Harsh light cast on listing sponsors

PUBLISHED : Monday, 23 April, 2012, 12:00am
UPDATED : Monday, 23 April, 2012, 12:00am


The securities watchdog's decision to levy a record fine of HK$42 million and to strip the corporate finance advisory licence of a local unit of a Taiwanese firm has cast a spotlight on the shoddy work of listing sponsors.

The harsh punishment of Mega Capital (Asia), a subsidiary of Mega Securities, follows the Securities and Futures Commission's (SFC) announcement last week that it would consult the market about enacting tougher regulations on share listing sponsors.

The firm was found to have performed inadequate and substandard due diligence as the listing sponsor of Fujian-based clothes maker Hontex International. Trading in Hontex shares was suspended just three months after its listing after it was accused of fabricating its financial figures.

Doubts have been raised about the due diligence process of investment banks that act as listing sponsors after recent share-trading suspensions of firms that allegedly included misleading information in their prospectuses.

'The regulator's tough punishment of Mega Capital underscores the importance of maintaining Hong Kong's reputation as an international financial hub,' said Donny Wong, executive director of Guotai Junan International and an investment banker in the city for more than a decade.

'It reminds sponsors to be more mindful and prudent when conducting due diligence with our clients.'

The number of IPOs in the city surpassed 100 over the past three years, nearly double the number in the past, which will increase the work load and stretch the manpower of some investment banks, Wong said.

The recent stream of fallouts involving companies that recently listed in Hong Kong has raised concerns about the quality of the sponsors, given that Hong Kong was the largest IPO market in the world for a third year last year.

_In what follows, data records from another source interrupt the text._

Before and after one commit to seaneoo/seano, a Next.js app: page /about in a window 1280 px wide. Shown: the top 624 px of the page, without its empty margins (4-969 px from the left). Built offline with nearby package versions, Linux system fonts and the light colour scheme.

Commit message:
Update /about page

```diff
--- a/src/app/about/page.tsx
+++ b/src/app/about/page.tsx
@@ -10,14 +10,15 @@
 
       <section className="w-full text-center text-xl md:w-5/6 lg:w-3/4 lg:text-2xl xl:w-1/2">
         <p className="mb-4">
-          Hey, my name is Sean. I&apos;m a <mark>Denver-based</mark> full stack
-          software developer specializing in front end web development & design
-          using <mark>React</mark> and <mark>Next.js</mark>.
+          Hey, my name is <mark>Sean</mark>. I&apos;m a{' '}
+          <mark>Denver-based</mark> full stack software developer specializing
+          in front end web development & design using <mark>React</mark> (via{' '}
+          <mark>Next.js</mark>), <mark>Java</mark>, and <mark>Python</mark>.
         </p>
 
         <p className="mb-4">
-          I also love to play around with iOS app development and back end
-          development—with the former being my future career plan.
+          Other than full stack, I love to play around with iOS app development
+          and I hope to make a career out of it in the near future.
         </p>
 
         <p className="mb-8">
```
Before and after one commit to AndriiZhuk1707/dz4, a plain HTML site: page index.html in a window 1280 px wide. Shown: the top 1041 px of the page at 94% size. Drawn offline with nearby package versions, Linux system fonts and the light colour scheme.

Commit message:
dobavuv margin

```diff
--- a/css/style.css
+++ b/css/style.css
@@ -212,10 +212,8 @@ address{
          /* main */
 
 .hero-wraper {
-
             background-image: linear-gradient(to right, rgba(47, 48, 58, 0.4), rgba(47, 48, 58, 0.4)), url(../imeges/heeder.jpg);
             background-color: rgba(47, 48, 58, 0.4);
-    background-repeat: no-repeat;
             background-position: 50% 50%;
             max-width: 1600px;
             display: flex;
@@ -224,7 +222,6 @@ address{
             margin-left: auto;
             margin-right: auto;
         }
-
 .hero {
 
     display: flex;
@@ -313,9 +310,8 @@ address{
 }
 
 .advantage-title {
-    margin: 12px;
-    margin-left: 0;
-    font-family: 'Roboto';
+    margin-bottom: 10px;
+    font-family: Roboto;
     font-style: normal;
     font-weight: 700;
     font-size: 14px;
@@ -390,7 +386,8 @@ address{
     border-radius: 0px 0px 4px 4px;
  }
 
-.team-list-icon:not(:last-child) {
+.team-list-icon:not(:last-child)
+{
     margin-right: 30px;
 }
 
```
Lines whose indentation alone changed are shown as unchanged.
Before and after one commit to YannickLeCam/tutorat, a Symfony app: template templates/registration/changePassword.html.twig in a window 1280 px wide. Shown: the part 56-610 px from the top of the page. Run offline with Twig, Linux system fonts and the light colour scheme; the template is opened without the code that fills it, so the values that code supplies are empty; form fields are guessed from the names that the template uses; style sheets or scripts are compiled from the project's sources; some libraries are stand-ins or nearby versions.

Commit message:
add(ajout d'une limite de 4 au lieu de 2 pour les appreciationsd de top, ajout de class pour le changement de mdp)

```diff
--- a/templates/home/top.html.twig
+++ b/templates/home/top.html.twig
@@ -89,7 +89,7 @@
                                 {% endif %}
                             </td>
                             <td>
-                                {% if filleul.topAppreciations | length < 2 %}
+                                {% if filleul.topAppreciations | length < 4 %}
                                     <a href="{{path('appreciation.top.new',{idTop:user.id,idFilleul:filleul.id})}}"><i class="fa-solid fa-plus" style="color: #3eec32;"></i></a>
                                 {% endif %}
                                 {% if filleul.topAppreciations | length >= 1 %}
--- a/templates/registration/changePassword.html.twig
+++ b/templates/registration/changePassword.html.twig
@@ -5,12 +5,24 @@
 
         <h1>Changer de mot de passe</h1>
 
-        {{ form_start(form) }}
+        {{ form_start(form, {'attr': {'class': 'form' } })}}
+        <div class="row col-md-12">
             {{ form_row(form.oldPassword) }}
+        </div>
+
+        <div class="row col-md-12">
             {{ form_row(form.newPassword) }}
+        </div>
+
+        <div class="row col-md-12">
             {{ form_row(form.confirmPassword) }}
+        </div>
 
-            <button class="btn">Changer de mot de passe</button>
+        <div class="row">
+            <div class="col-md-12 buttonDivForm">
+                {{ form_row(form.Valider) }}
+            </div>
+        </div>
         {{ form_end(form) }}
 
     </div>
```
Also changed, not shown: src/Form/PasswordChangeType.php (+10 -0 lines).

Boshiwa International, a mainland children's garment maker, filed an announcement on March 15 that Deloitte was resigning as its auditor because it was dissatisfied with certain information that the company had supplied. Shares in the company suspended trading while the annual report for 2011, its second results announcement since it went public, was delayed.

OTO Holdings, a message machine manufacturer which was oversubscribed 242 times in its IPO in December, filed a profit warning in March that it may not be able to meet the profit forecast of HK$50.8 million set out in its prospectus for the 2011 financial year.

An investment banker said the due diligence conducted by sponsors should be more in-depth and comprehensive. 'Talking to the management and getting to know the operation of the company is not enough. I will talk to his competitors, suppliers and peers to know the full picture,' he said. 'First of all , you have to convince yourself whether the management are trustworthy.'